Another skit titled “Urged to Get Married Every Holiday” (“每逢佳节被催婚”) attracted online attention as well for containing lines like “My daughter is already 28 yet still has no boyfriend” and for referring to unmarried people as “Single Dogs” (单身狗) – a term that initially appeared in 2011 as a buzzword filled with self-mockery before the term developed a strong negative connotation.

Bloggers and web users expressed that the use of these kinds of insensitive terms in the Gala made them feel uncomfortable, only adding to the anxiety and self-loathing they already feel in a time of major social pressure.

“I have been urged to get married countless times by my relatives these days already, do I still also have to be insulted in this skit, too?” some Weibo users said, with others wondering if there was “something wrong” with the director of the show for embarrassing unmarried people like this.

Still from “Urged to Marry Every Holiday” (每逢佳节被催婚).

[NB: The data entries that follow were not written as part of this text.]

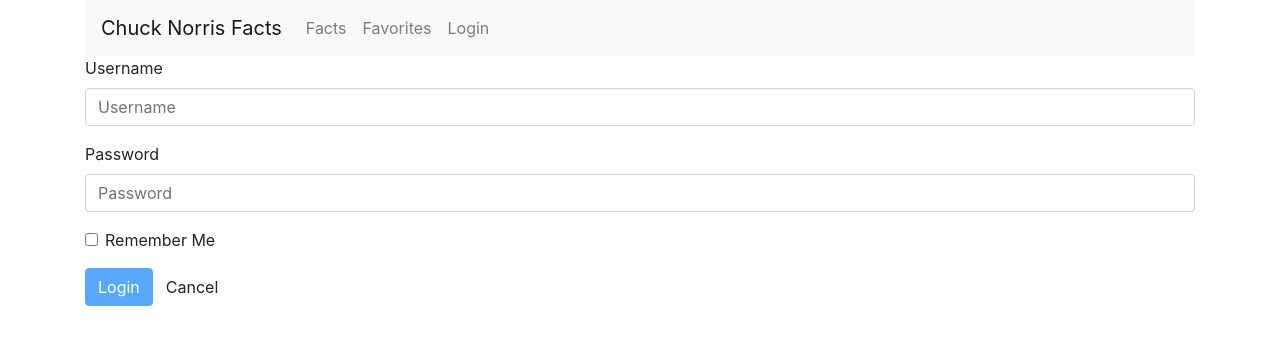
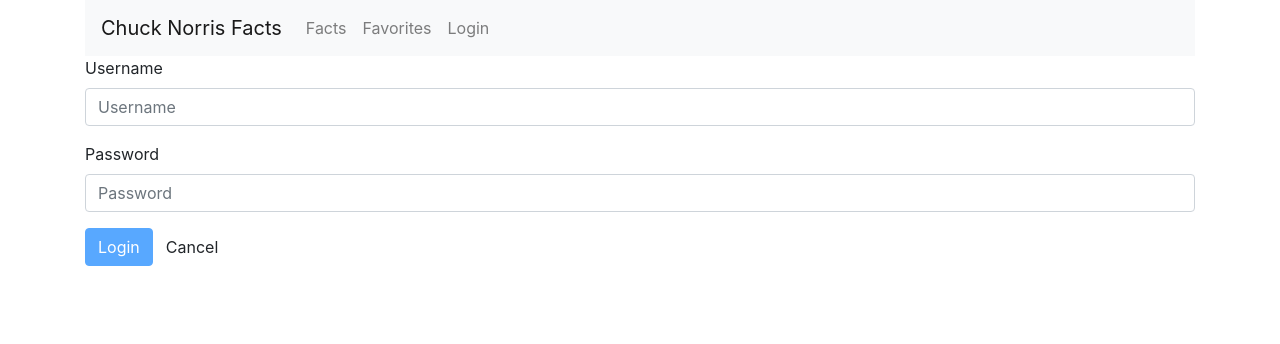
Before and after one commit to roquetromp/chuck-norris-facts, an Angular app: page /login in a window 1280 px wide. Shown: the top 344 px of the page. Built offline with nearby package versions, Linux system fonts and the light colour scheme.

Commit message:
Disabled remember me feature for future implementations

```diff
--- a/src/app/login/login.component.html
+++ b/src/app/login/login.component.html
@@ -14,10 +14,10 @@
     <span *ngIf="loginForm.controls.password.errors?.minlength && loginForm.controls.password.dirty">Minimal length must be {{ loginForm.controls.password.errors?.minlength.requiredLength }} characters</span>
     <span *ngIf="loginForm.controls.password.errors?.maxlength && loginForm.controls.password.dirty">Maximum length must be {{ loginForm.controls.password.errors?.maxlength.requiredLength }} characters</span>
   </div>
-  <div class="form-group form-check">
+  <!-- <div class="form-group form-check">
     <input type="checkbox" class="form-check-input" id="rememberMeCheckbox">
     <label class="form-check-label" for="rememberMeCheckbox">Remember Me</label>
-  </div>
+  </div> -->
   <button type="submit" class="btn btn-primary" [disabled]="loginForm.invalid">Login</button>
   <button type="button" class="btn btn-default" (click)="cancel()">Cancel</button>
 </form>
--- a/src/app/login/login.component.ts
+++ b/src/app/login/login.component.ts
@@ -29,6 +29,7 @@
     //Validate form
 
     if(this.userAuthentication.authenticateUser(credentials)){
+
       this.router.navigate(['/facts']);
     }
   }
```
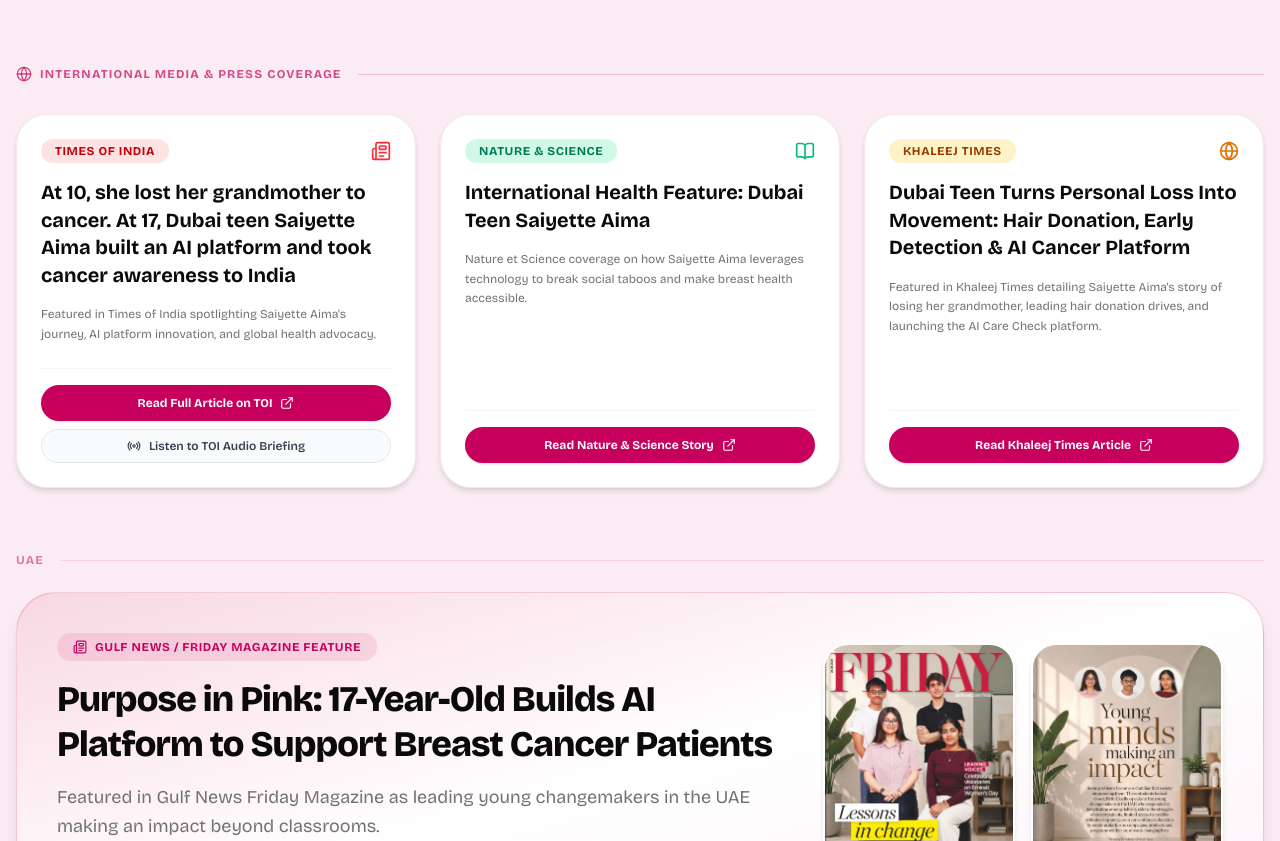
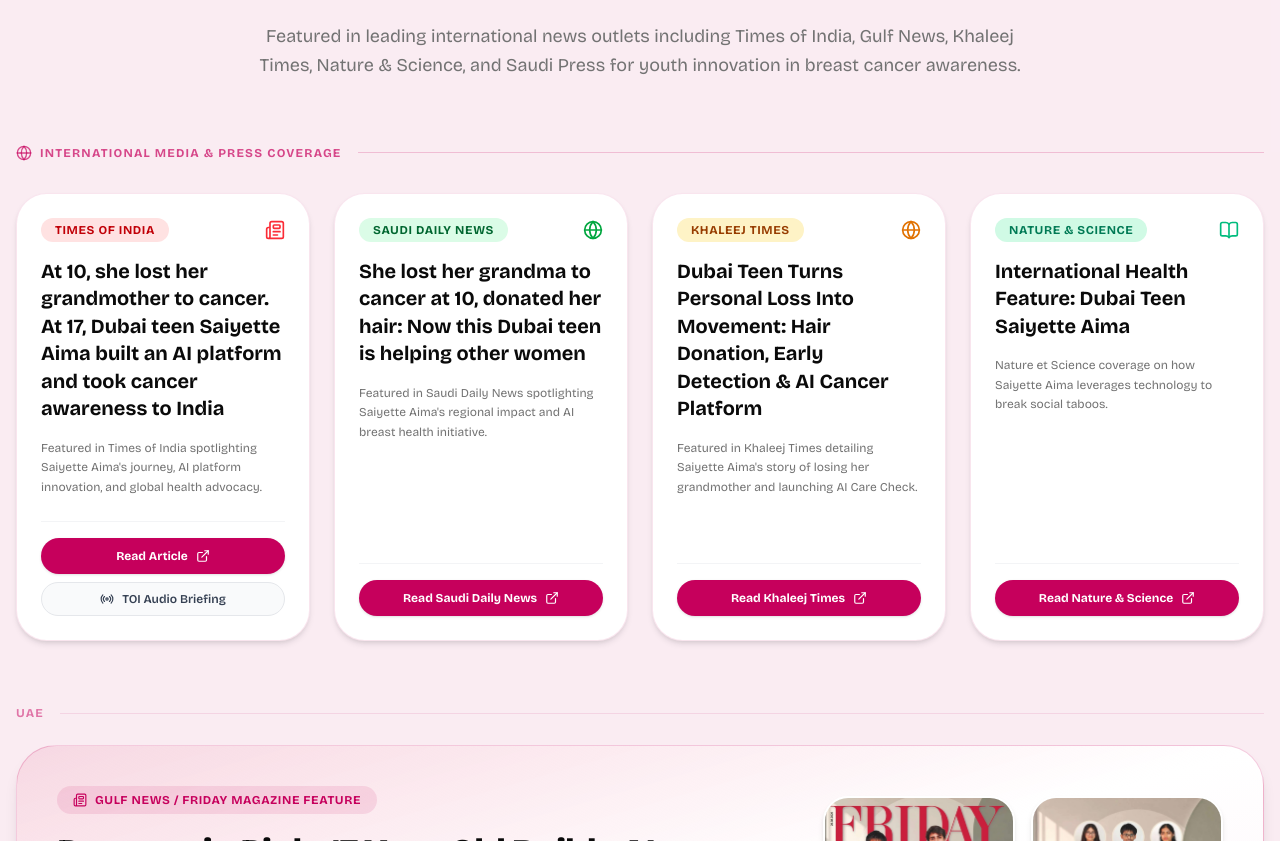
Before and after one commit to theuni2/saiyette_website-main, a Next.js app: page / in a window 1280 px wide. Shown: the part 2643-3484 px from the top of the page. Built offline with nearby package versions, Linux system fonts and the light colour scheme.

Commit message:
intro content updated

```diff
--- a/components/intro.tsx
+++ b/components/intro.tsx
@@ -153,7 +153,9 @@
                 <span className="text-primary">One Step at a Time.</span>
                 <br />
                 <span className="text-2xl md:text-3xl font-normal text-muted-foreground mt-4 block leading-tight">
-                  Founded by Dubai teenager Saiyette Aima to empower women through AI self-examination guidance & early detection.
+                  {/* Founded by Dubai teenager Saiyette Aima to empower women through AI self-examination guidance & early detection. */}
+                  Pink for Purpose is a youth-led cancer awareness initiative founded by Dubai student Saiyette Aima, focused on education, early detection, community outreach and access to screening.
+
                 </span>
               </motion.h2>
 
@@ -163,7 +165,8 @@
                 transition={{ duration: 0.5, delay: 0.2 }}
                 className="text-lg text-muted-foreground leading-relaxed max-w-xl"
               >
-                After losing her grandmother to breast cancer at age 10, Saiyette Aima launched Pink For Purpose and created Care Check to break taboos, promote early screening, and support patients across the UAE, India, Saudi Arabia, and globally.
+                {/* After losing her grandmother to breast cancer at age 10, Saiyette Aima launched Pink For Purpose and created Care Check to break taboos, promote early screening, and support patients across the UAE, India, Saudi Arabia, and globally. */}
+                Inspired by the loss of her grandmother to cancer, Saiyette began Pink for Purpose with a belief that awareness matters most when it leads to action. From conversations with doctors and cancer-awareness campaigns to fundraising, community screening camps and CareCheck, Pink for Purpose works to make early detection more understood, accessible and actionable.
               </motion.p>
             </div>
 
--- a/components/recognition.tsx
+++ b/components/recognition.tsx
@@ -648,7 +648,7 @@
             <div className="h-px flex-1 bg-primary/20" />
           </div>
 
-          <div className="grid grid-cols-1 md:grid-cols-2 lg:grid-cols-3 gap-6">
+          <div className="grid grid-cols-1 md:grid-cols-2 lg:grid-cols-4 gap-6">
             {/* Times of India Feature */}
             <motion.div
               initial={{ opacity: 0, y: 20 }}
@@ -678,7 +678,7 @@
                   rel="noopener noreferrer"
                   className="w-full flex items-center justify-center gap-2 py-2.5 px-4 rounded-xl bg-primary text-white text-xs font-bold hover:bg-primary/90 transition-all shadow-sm"
                 >
-                  <span>Read Full Article on TOI</span>
+                  <span>Read Article</span>
                   <ExternalLink size={14} />
                 </a>
 
@@ -689,12 +689,12 @@
                   className="w-full flex items-center justify-center gap-2 py-2 px-4 rounded-xl bg-gray-50 text-gray-700 hover:text-primary text-xs font-semibold transition-all border border-gray-200"
                 >
                   <Radio size={14} />
-                  <span>Listen to TOI Audio Briefing</span>
+                  <span>TOI Audio Briefing</span>
                 </a>
               </div>
             </motion.div>
 
-            {/* Nature et Science Feature */}
+            {/* Saudi Daily News Feature */}
             <motion.div
               initial={{ opacity: 0, y: 20 }}
               whileInView={{ opacity: 1, y: 0 }}
@@ -704,27 +704,27 @@
             >
               <div className="space-y-4">
                 <div className="flex items-center justify-between">
-                  <span className="px-3.5 py-1 rounded-full bg-emerald-100 text-emerald-700 font-bold text-xs uppercase tracking-wider">
-                    Nature & Science
+                  <span className="px-3.5 py-1 rounded-full bg-green-100 text-green-800 font-bold text-xs uppercase tracking-wider">
+                    Saudi Daily News
                   </span>
-                  <BookOpen className="text-emerald-500" size={20} />
+                  <Globe className="text-green-600" size={20} />
                 </div>
                 <h4 className="text-xl font-bold text-foreground group-hover:text-primary transition-colors leading-snug">
-                  International Health Feature: Dubai Teen Saiyette Aima
+                  She lost her grandma to cancer at 10, donated her hair: Now this Dubai teen is helping other women
                 </h4>
                 <p className="text-xs text-muted-foreground leading-relaxed">
-                  Nature et Science coverage on how Saiyette Aima leverages technology to break social taboos and make breast health accessible.
+                  Featured in Saudi Daily News spotlighting Saiyette Aima&apos;s regional impact and AI breast health initiative.
                 </p>
               </div>
 
               <div className="mt-6 pt-4 border-t border-gray-100">
                 <a
-                  href="https://www.natureetscience.com/health/general/at-10-she-lost-her-grandmother-to-breast-cancer-at-17-dubai-teen-saiyette-aima-built-an-ai-platform-and-took-cancer-awareness-to-india/ar-AA2bPdwf"
+                  href="https://saudidaily.news/she-lost-her-grandma-to-cancer-at-10-donated-her-hair-now-this-dubai-teen-is-helping-other-women/"
                   target="_blank"
                   rel="noopener noreferrer"
                   className="w-full flex items-center justify-center gap-2 py-2.5 px-4 rounded-xl bg-primary text-white text-xs font-bold hover:bg-primary/90 transition-all shadow-sm"
                 >
-                  <span>Read Nature & Science Story</span>
+                  <span>Read Saudi Daily News</span>
                   <ExternalLink size={14} />
                 </a>
               </div>
@@ -749,7 +749,7 @@
                   Dubai Teen Turns Personal Loss Into Movement: Hair Donation, Early Detection & AI Cancer Platform
                 </h4>
                 <p className="text-xs text-muted-foreground leading-relaxed">
-                  Featured in Khaleej Times detailing Saiyette Aima&apos;s story of losing her grandmother, leading hair donation drives, and launching the AI Care Check platform.
+                  Featured in Khaleej Times detailing Saiyette Aima&apos;s story of losing her grandmother and launching AI Care Check.
                 </p>
               </div>
 
@@ -760,7 +760,43 @@
                   rel="noopener noreferrer"
                   className="w-full flex items-center justify-center gap-2 py-2.5 px-4 rounded-xl bg-primary text-white text-xs font-bold hover:bg-primary/90 transition-all shadow-sm"
                 >
-                  <span>Read Khaleej Times Article</span>
+                  <span>Read Khaleej Times</span>
+                  <ExternalLink size={14} />
+                </a>
+              </div>
+            </motion.div>
+
+            {/* Nature et Science Feature */}
+            <motion.div
+              initial={{ opacity: 0, y: 20 }}
+              whileInView={{ opacity: 1, y: 0 }}
+              viewport={{ once: true }}
+              transition={{ delay: 0.3 }}
+              className="bg-white rounded-3xl p-6 border border-primary/10 shadow-md flex flex-col justify-between hover:border-primary/30 transition-all hover:shadow-xl group"
+            >
+              <div className="space-y-4">
+                <div className="flex items-center justify-between">
+                  <span className="px-3.5 py-1 rounded-full bg-emerald-100 text-emerald-700 font-bold text-xs uppercase tracking-wider">
+                    Nature & Science
+                  </span>
+                  <BookOpen className="text-emerald-500" size={20} />
+                </div>
+                <h4 className="text-xl font-bold text-foreground group-hover:text-primary transition-colors leading-snug">
+                  International Health Feature: Dubai Teen Saiyette Aima
+                </h4>
+                <p className="text-xs text-muted-foreground leading-relaxed">
+                  Nature et Science coverage on how Saiyette Aima leverages technology to break social taboos.
+                </p>
+              </div>
+
+              <div className="mt-6 pt-4 border-t border-gray-100">
+                <a
+                  href="https://www.natureetscience.com/health/general/at-10-she-lost-her-grandmother-to-breast-cancer-at-17-dubai-teen-saiyette-aima-built-an-ai-platform-and-took-cancer-awareness-to-india/ar-AA2bPdwf"
+                  target="_blank"
+                  rel="noopener noreferrer"
+                  className="w-full flex items-center justify-center gap-2 py-2.5 px-4 rounded-xl bg-primary text-white text-xs font-bold hover:bg-primary/90 transition-all shadow-sm"
+                >
+                  <span>Read Nature & Science</span>
                   <ExternalLink size={14} />
                 </a>
               </div>
```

Over recent years, there are more online discussions regarding the pressure faced by women to get married and how women (and their appearance) are portrayed in the media. There is a growing public awareness about gender discrimination and inequality, with campaigns on women’s rights also being highlighted by Chinese official media. The media’s stigmatization and stereotyping of women are topics that are now more often challenged and questioned on Chinese social media.

Although many female web users spoke out against the misrepresentation and distortion of female roles in the Gala, there were also commenters who advocated a more lighthearted approach, writing things such as: “Don’t overreact, these gendered jokes only serve a theatrical purpose.” Others argue that people are only looking for the negative messages in sketches that are meant to be positive, with one Weibo user wondering about all the controversy: “Are we even watching the same Gala?!”

The diverse discussions regarding the Gala and how it represents gender roles do not stand by themselves – they are a signal of a bigger movement questioning the representation of gender roles in Chinese popular culture. Since these discussions won’t die out any time soon, we can expect more of these controversies to surface again in the Galas to come.

Want to know more about the Gala? What’s on Weibo did a liveblog, check it out here.

By Vivian Wang

Edited for clarity by Manya Koetse

References

1 Liu, Ji. 2010. “Ambivalent Laughter: Comic Sketches in CCTV’s Spring Festival Eve Gala.” Journal of Modern Literature in Chinese, 10(1), 103-12.

Spotted a mistake or want to add something? Please let us know in comments below or email us. First-time commenters, please be patient – we will have to manually approve your comment before it appears.

©2021 Whatsonweibo. All rights reserved. Do not reproduce our content without permission – you can contact us at info@whatsonweibo.com.

Continue Reading
Advertisement
Advertisement

Support What’s on Weibo

If you enjoy What’s on Weibo and support the way we report the latest trends in China, you could consider becoming a What's on Weibo patron:
Donate

Facebook

Advertisement

Contribute

Got any tips? Or want to become a contributor or intern at What's on Weibo? Email us as at info@whatsonweibo.com.

Popular Reads